Alphabet of movement in climbing

Alphabet of movement in climbing

People often ask me, what is the difference between 6a or 7a route and usually I say that in general the holds are smaller, the moves are harder and the rests are worst. But this is actually quite an interesting topic since we all understand that you should become stronger, more durable, better focused and climb more efficient if you want to progress.

And important part of being efficient is being able to move properly to use as little energy on the route as you can – and eventually you can climb harder.

So let’s focus on efficient movement of the body during climbing. I call this thing “the alphabet of climbing”.

Explaining this as simple as I can would be; when you start climbing, your moves are focused towards next hold and how to pull yourself over. Than you listen to your coach or friend, watch other climbers and you see some different moves you haven’t seen before.

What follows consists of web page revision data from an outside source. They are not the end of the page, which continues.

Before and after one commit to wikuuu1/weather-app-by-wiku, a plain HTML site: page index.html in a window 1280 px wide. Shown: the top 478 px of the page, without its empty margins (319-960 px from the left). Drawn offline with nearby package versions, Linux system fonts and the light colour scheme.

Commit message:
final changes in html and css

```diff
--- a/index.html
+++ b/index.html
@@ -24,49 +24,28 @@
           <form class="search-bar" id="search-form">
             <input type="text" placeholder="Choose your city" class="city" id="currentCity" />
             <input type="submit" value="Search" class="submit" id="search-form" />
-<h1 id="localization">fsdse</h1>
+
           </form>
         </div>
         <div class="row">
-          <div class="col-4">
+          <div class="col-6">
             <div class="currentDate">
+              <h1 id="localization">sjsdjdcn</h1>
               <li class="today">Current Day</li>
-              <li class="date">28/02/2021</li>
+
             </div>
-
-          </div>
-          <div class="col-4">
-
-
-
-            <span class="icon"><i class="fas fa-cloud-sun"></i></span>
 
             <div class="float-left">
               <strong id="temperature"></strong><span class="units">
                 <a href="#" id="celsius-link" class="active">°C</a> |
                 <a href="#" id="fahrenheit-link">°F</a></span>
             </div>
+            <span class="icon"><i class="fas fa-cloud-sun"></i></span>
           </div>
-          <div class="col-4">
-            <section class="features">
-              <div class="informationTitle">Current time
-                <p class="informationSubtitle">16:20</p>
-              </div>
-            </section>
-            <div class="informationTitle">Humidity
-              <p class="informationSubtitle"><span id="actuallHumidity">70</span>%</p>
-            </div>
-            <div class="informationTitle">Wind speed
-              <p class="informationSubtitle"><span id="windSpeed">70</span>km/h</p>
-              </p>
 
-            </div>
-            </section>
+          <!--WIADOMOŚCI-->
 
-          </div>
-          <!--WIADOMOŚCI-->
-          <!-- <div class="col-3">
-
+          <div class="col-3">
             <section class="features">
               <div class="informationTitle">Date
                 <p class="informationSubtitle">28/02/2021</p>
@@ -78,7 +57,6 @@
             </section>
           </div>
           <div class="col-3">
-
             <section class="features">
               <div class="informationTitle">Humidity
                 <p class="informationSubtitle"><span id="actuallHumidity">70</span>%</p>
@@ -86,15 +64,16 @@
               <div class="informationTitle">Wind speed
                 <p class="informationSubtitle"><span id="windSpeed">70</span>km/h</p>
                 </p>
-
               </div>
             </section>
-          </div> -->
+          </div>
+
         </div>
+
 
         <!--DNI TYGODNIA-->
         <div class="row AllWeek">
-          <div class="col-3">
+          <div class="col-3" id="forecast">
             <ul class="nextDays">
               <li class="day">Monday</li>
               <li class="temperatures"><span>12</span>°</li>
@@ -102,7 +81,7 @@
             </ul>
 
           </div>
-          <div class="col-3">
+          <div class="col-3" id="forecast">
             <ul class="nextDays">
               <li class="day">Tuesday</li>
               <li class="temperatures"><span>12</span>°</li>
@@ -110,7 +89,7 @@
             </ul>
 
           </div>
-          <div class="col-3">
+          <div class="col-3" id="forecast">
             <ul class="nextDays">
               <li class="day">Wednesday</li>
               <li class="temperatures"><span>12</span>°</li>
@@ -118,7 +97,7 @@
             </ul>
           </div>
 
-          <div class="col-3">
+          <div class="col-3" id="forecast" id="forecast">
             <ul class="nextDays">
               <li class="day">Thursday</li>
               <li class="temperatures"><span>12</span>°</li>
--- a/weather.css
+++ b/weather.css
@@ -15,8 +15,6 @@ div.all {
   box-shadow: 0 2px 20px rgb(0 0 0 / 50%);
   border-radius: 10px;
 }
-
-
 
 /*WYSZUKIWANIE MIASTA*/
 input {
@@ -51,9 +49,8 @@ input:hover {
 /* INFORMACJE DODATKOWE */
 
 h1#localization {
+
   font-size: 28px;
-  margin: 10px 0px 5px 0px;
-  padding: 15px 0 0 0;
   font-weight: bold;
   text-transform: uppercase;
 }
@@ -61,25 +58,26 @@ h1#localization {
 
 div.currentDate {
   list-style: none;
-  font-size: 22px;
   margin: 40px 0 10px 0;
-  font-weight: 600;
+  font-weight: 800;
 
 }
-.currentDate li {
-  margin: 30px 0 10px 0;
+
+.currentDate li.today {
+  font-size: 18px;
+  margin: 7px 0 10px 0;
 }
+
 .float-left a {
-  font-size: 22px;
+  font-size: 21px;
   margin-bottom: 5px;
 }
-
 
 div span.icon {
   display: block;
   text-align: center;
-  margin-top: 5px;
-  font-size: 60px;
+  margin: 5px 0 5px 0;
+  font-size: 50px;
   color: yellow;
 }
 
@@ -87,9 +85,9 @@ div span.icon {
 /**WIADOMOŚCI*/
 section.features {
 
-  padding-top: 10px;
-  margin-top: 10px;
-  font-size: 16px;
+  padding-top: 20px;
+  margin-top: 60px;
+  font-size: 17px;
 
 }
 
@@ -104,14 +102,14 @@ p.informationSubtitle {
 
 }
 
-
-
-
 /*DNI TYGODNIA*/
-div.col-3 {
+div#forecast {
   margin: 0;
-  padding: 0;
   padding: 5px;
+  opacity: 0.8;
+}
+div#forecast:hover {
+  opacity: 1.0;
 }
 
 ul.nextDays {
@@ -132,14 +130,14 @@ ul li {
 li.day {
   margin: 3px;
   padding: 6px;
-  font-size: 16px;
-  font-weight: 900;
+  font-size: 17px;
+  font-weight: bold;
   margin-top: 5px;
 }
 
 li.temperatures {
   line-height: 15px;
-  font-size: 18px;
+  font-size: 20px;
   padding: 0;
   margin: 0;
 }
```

On your next go you try to add them and you realize that those moves makes your climb much easier and smarter. Eventually even harder moves you try to do on some routes become easier and you progress in your climbing without even getting stronger.

And this is what’s happening later in your climbing as well. You learn new moves almost every day when you climb a new routes – specially on the rock. And this can be very beneficial for your climbing since your alphabet of movement become wider and you are able to use the moves at any time when you have them “in the blood”.

So to get better in your climbing alphabet, you would hear alot of people tell you that you should just climb more and you will be fine. And this is partly true BUT, you should also consider some other options.

Here are some beneficial options for extending your moving alphabet in climbing:

  • Climb routes of different type ( slab, overhang, vertical, climbing corners,.).
  • Climb different rock types ( go to different climbing areas in your country or even further, choose different type of rock and style of climbing, don’t focus so much on the grade but on other mentioned aspects of climbing as well).
  • To progress, you should climb the routes that you are not so excited about (usually when we are not good in some style of climbing, we tend to skip it all the time, so it is kind of important that we climb also styles that don’t suits us that much).
  • Climb onsight as much as you can.
  • Climb with people who are better than you, so you can learn from them.

Here is the result of broad climbing alphabet by Adam Ondra, onsight 9a! 

Also good and useful way of having fun in progress is to climb with different climbers. That rule apply also in other aspects of life. I am talking about the law of 33%.

That means that 33% of time you should climb with people who are better than you. That way you learn from them and they “pull” you up to think and climb harder. Other 33% of your time you should climb with people who are in the same level of climbing as you are. Here you will feel the best and you can climb and train together, since your goals are usually similar. And the last 33% you should climb with climbers who climb on easier level than you. Here you will feel you are already a good climber, you can help them with advices and show them some simpler moves or climbes and in meanwhile you are reminding yourself on basics and also you feel better about yourself and get motivated even stronger.

I think all three types of climbers are important to progress with joy and having fun, because let’s face it – this is why we climb! It is also cool for socializing part of climbing.  I am saying this because we all know that in some point we lose inspiration or we don’t have that much energy for climbing and I think this is also the reason why. Experiment and try new things to explore yourself and find best options for you.

But you have to try first, otherwise you don’t have the right to judge. 🙂